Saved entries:
--- START ---

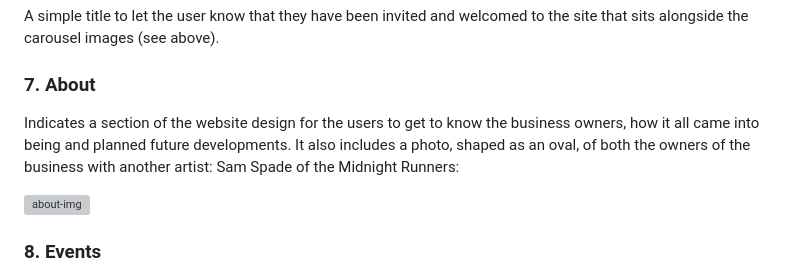
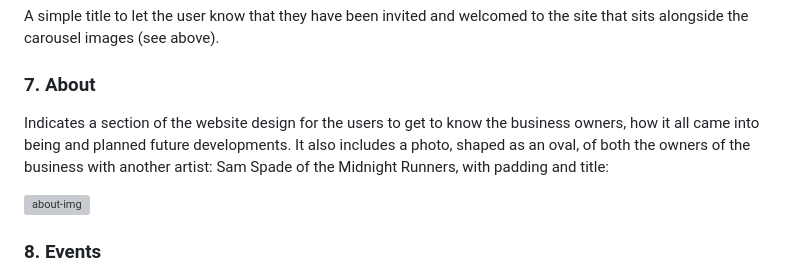
Before and after one commit to AxdeKlerk/Searchlight-Promotions-2, a Markdown page: README.md, the part around the change. Drawn GitHub-style; grey boxes are pictures that could not be loaded.

Commit message:
Update README.md
added text to about

```diff
--- a/README.md
+++ b/README.md
@@ -109,7 +109,7 @@ There was some deviation from the original wireframes as the project developed.
  A simple title to let the user know that they have been invited and welcomed to the site that sits alongside the carousel images (see above).
 
  ### 7.	About
- Indicates a section of the website design for the users to get to know the business owners, how it all came into being and planned future developments. It also includes a photo, shaped as an oval, of both the owners of the business with another artist: Sam Spade of the Midnight Runners:
+ Indicates a section of the website design for the users to get to know the business owners, how it all came into being and planned future developments. It also includes a photo, shaped as an oval, of both the owners of the business with another artist: Sam Spade of the Midnight Runners, with padding and title:
 
  ![about-img](https://github.com/user-attachments/assets/fc1aacab-11d6-4fe6-8b73-73bbbaa484d9)
 
```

--- END ---

TASK STATEMENT - Your answer must be an exact copy of the records, with every picture left out.

RESULT FOR THIS EXERCISE -
Before and after one commit to AxdeKlerk/Searchlight-Promotions-2, a Markdown page: README.md, the part around the change. Drawn GitHub-style; grey boxes are pictures that could not be loaded.

Commit message:
Update README.md
added text to about

```diff
--- a/README.md
+++ b/README.md
@@ -109,7 +109,7 @@ There was some deviation from the original wireframes as the project developed.
  A simple title to let the user know that they have been invited and welcomed to the site that sits alongside the carousel images (see above).
 
  ### 7.	About
- Indicates a section of the website design for the users to get to know the business owners, how it all came into being and planned future developments. It also includes a photo, shaped as an oval, of both the owners of the business with another artist: Sam Spade of the Midnight Runners:
+ Indicates a section of the website design for the users to get to know the business owners, how it all came into being and planned future developments. It also includes a photo, shaped as an oval, of both the owners of the business with another artist: Sam Spade of the Midnight Runners, with padding and title:
 
  ![about-img](https://github.com/user-attachments/assets/fc1aacab-11d6-4fe6-8b73-73bbbaa484d9)
 
```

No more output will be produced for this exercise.